Meetings with Satoshi
It was in a conference room above a coffee shop a fifteen minute walk from BBC Broadcasting House that we first met the man who says he is Bitcoin creator Satoshi Nakamoto.
As we walked in, three or four people were waiting around a table - but which one, I wondered, was the father of Bitcoin?
Then I realised that one man was staring intensely at a very chunky laptop - this was Dr Craig Wright. He carried on working, apparently unaware that we had entered the room.
Once we had been introduced he gradually warmed up - especially when it came to performing the demonstration that showed that he did have access to the cryptographic keys used by Satoshi when he made the first Bitcoin transaction in 2009.
We had arrived wondering just how convincing a case would be made that the almost mythical creator of Bitcoin was at last stepping out of the shadows. What we saw seemed impressive - though it would need a far higher level of expertise than we possess to be certain.
But Jon Matonis, a senior figure in the Bitcoin world, was in the room watching, having had his own demonstration some time before. And the news that Gavin Andresen, chief scientist at the Bitcoin Foundation, was also convinced provided more reassurance. Now Craig Wright has published his evidence on his blog, it will be examined in minute detail for any chink in his case.
But put aside the question of whether you believe him or not - and he told me he didn't care either way - there were still plenty of questions we wanted to put to the fascinating, if somewhat prickly Dr Wright. Why keep his secret so long? Why come out now? What about that run-in with the Australian tax authorities? And is he fabulously rich, with a huge stock of Bitcoin?
At our first meeting - without a television camera - we roamed freely over all sorts of territory. We learned that he ran a substantial business in London, employing quite a few people here in what seemed to be some kind of Bitcoin trading and consultancy operation.

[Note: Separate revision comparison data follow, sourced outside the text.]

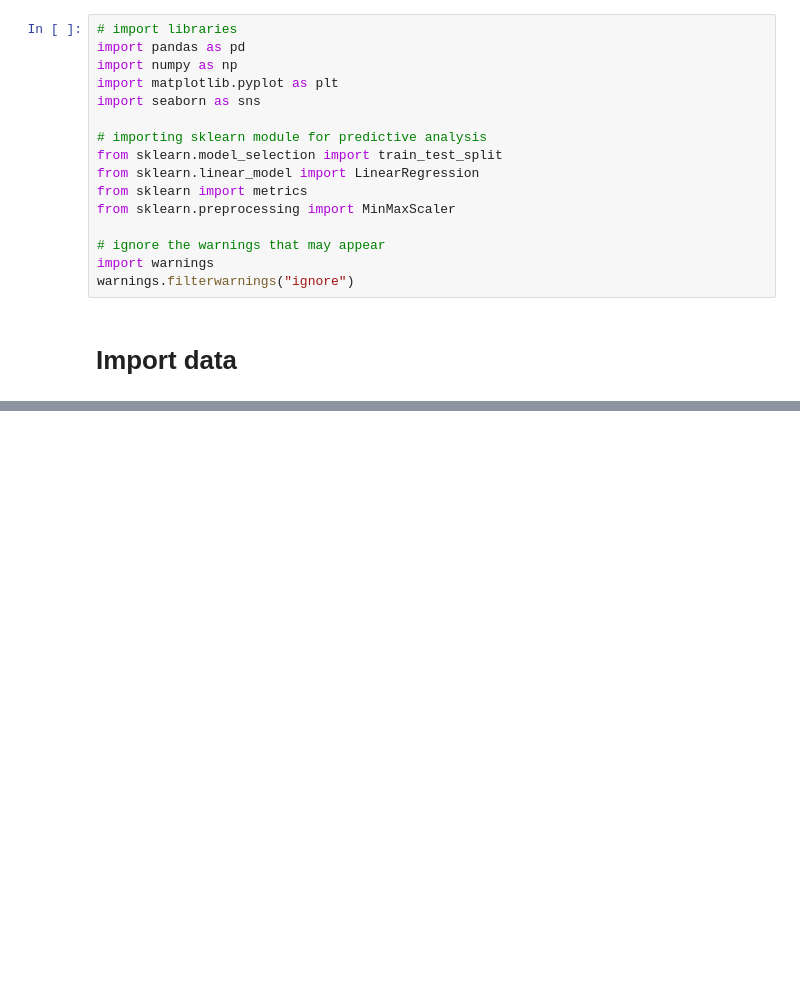
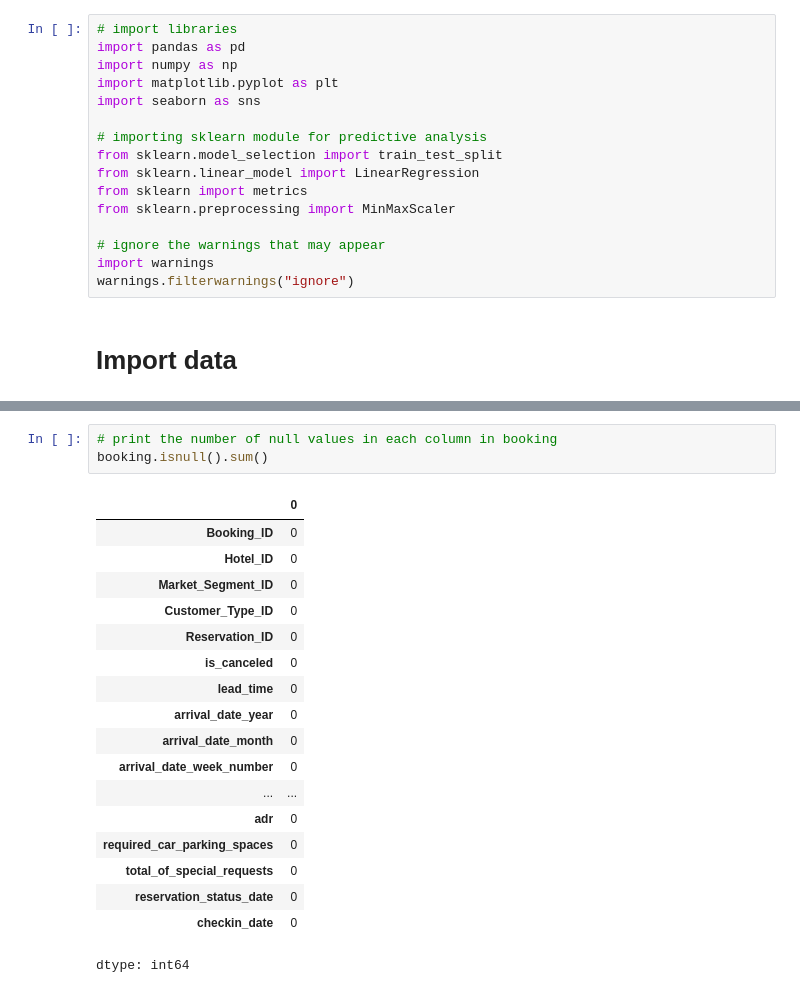
Before and after one commit to elsiejy/Capstone, a Jupyter notebook: Capstone_Hotel_Bookings.ipynb, the cells around one changed output, grey strips where cells are left out. Drawn from its saved outputs; the diff is of its cells as text; blank space fills up the shorter version.

```diff
--- a/Capstone_Hotel_Bookings.ipynb
+++ b/Capstone_Hotel_Bookings.ipynb
@@ -68,3 +68,25 @@ None
 | 75% | 89542.750000 | 2.000000 | 4.000000 | 8.000000 | 2.000000 | 1.000000 | 160.000000 | ... |
 | max | 119390.000000 | 2.000000 | 26.000000 | 36.000000 | 3.000000 | 1.000000 | 737.000000 | ... |
 8 rows × 25 columns
+# %%
+# print the number of null values in each column in booking
+booking.isnull().sum()
+# %% [output]
+|  | 0 |
+| Booking_ID | 0 |
+| Hotel_ID | 0 |
+| Market_Segment_ID | 0 |
+| Customer_Type_ID | 0 |
+| Reservation_ID | 0 |
+| is_canceled | 0 |
+| lead_time | 0 |
+| arrival_date_year | 0 |
+| arrival_date_month | 0 |
+| arrival_date_week_number | 0 |
+| ... | ... |
+| adr | 0 |
+| required_car_parking_spaces | 0 |
+| total_of_special_requests | 0 |
+| reservation_status_date | 0 |
+| checkin_date | 0 |
+dtype: int64
```
Also changed, not shown: parts of 12 cells of this notebook.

We challenged him about that tax investigation - he conceded that there was what he called an "audit" underway in Australia but insisted that this was mainly due to the tax authorities there not really understanding Bitcoin. We asked where the pseudonym had come from - he mentioned a 17th century libertarian philosopher called Nakamoto but said he'd keep the Satoshi bit to himself.

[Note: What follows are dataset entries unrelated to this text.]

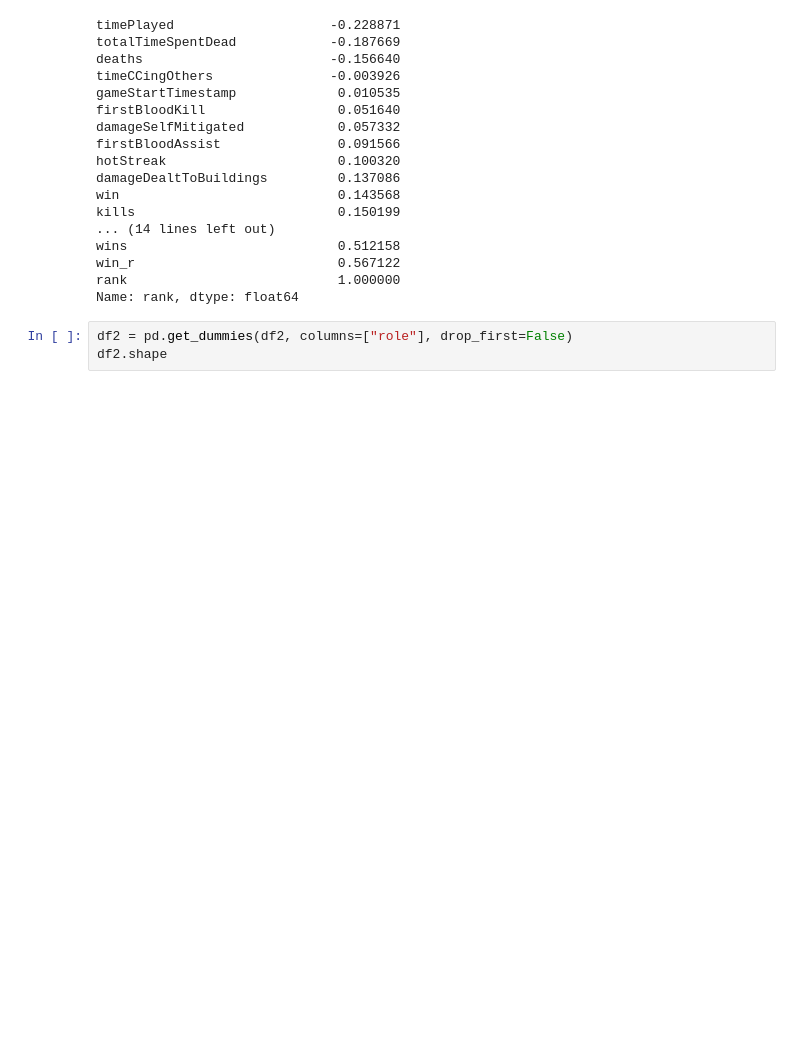
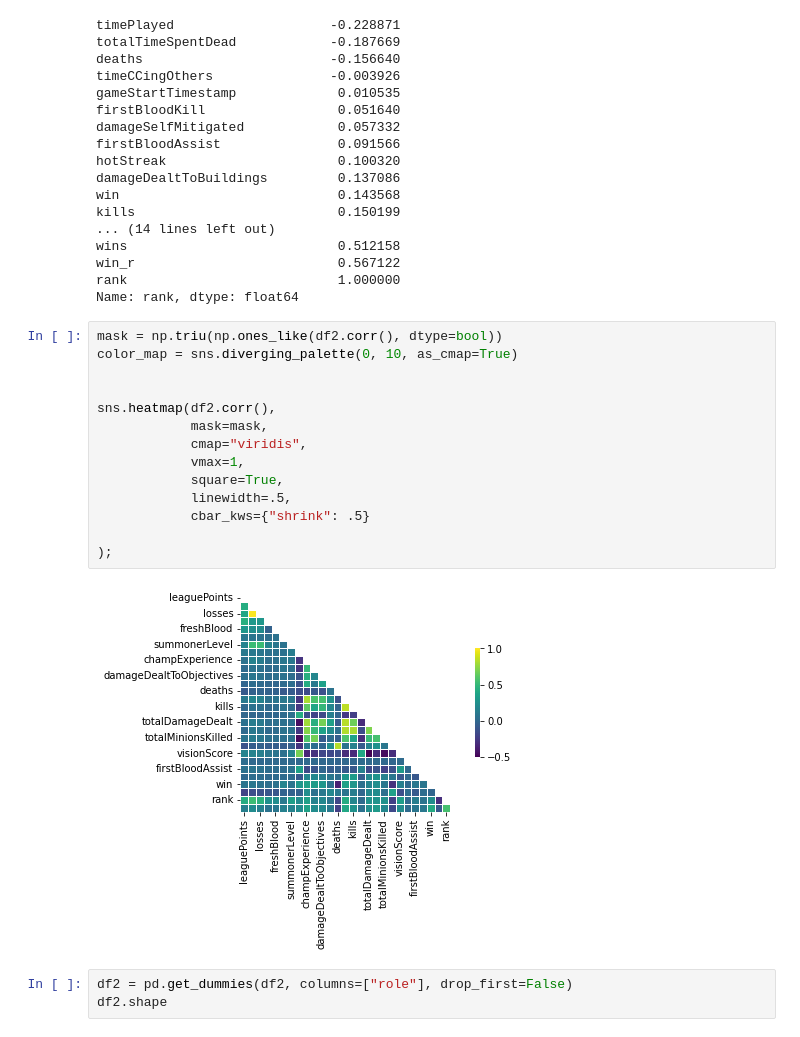
Before and after one commit to jalex141/League-Rank, a Jupyter notebook: notebooks/csvs.ipynb, the cells around one changed output. Cells and saved outputs as stored; diff of their text form; blank space fills up the shorter version.

```diff
--- a/notebooks/csvs.ipynb
+++ b/notebooks/csvs.ipynb
@@ -152,6 +178,22 @@ wins                           0.512158
 win_r                          0.567122
 rank                           1.000000
 Name: rank, dtype: float64
+# %%
+mask = np.triu(np.ones_like(df2.corr(), dtype=bool))
+color_map = sns.diverging_palette(0, 10, as_cmap=True)
+
+
+sns.heatmap(df2.corr(),
+            mask=mask,
+            cmap="viridis",
+            vmax=1,
+            square=True,
+            linewidth=.5,
+            cbar_kws={"shrink": .5}
+
+);
+# %% [output]
+[figure, added]
 # %%
 df2 = pd.get_dummies(df2, columns=["role"], drop_first=False)
 df2.shape
```
Also changed, not shown: parts of 4 cells of this notebook, 5 other files.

He talked of the French writer and philosopher Jean-Paul Sartre, whose statement refusing the Nobel Prize is used in the Satoshi-signed file given as evidence in the blog published today. His politics were very far from the "lefty" Sartre, he explained, but like him he did not want his identity to be defined by one thing - he refused to be Craig "Satoshi" just as Sartre did not want to be Jean-Paul Nobel.
What he wouldn't say is how many Bitcoins he has - "that would be telling" - though he indicated that he would not be spending any of them in a hurry. He told us that he had a "nice big house and a nice fast car" in London, went on holidays to Paris, and didn't feel the need to acquire vast riches.
The second time we met, to film a television interview, the mood changed. It was immediately clear that he hated the whole process, refusing to move from behind his laptop to a more spacious room where the shot would have been much better.
At first, he insisted that he would give an answer to just one question - why he had decided to go public after all these years. Once we started filming he opened up a little, but mainly because he wanted to express his anger at, as he sees it, being forced into the public eye.
"I don't want money, I don't want fame, I don't want adoration, I just want to be left alone," he said with some venom. He accused journalists of threatening to make up stories about him if he did not cooperate and said lies had been told that would affect his family and his staff.
It seems his main grievance surrounds the stories that spread last December when he was first identified as a potential Satoshi, then dismissed by some as a hoaxer. At that time, questions were asked about his academic and business career, and there were some who said he just did not have the intellectual capacity to be the man behind Bitcoin.
Throughout the demonstrations he showed us he kept on stressing the complexity of the process - "obviously everyone said I have no idea about this stuff so I'm going to do it in the most convoluted way possible". We were then supplied with a series of documents providing evidence that Dr Craig Stephen Wright was a Master of Statistics, IT Management, and Law, and a long list of peer-reviewed articles.
Now he says he intends to continue his research into improving the technology behind Bitcoin, and plans to publish several papers over the coming months. With the community around the currency in some turmoil right now over how it develops, you might think that Craig Wright could provide some leadership.
After all, he could be said to be to Bitcoin what Tim Berners-Lee is to the web.
But he bridled at my suggestion that he could be a figurehead for the currency, making clear that this was the first and last television interview he would do. Having emerged from the shadows, Craig Satoshi Wright now wants to return to them as quickly as possible.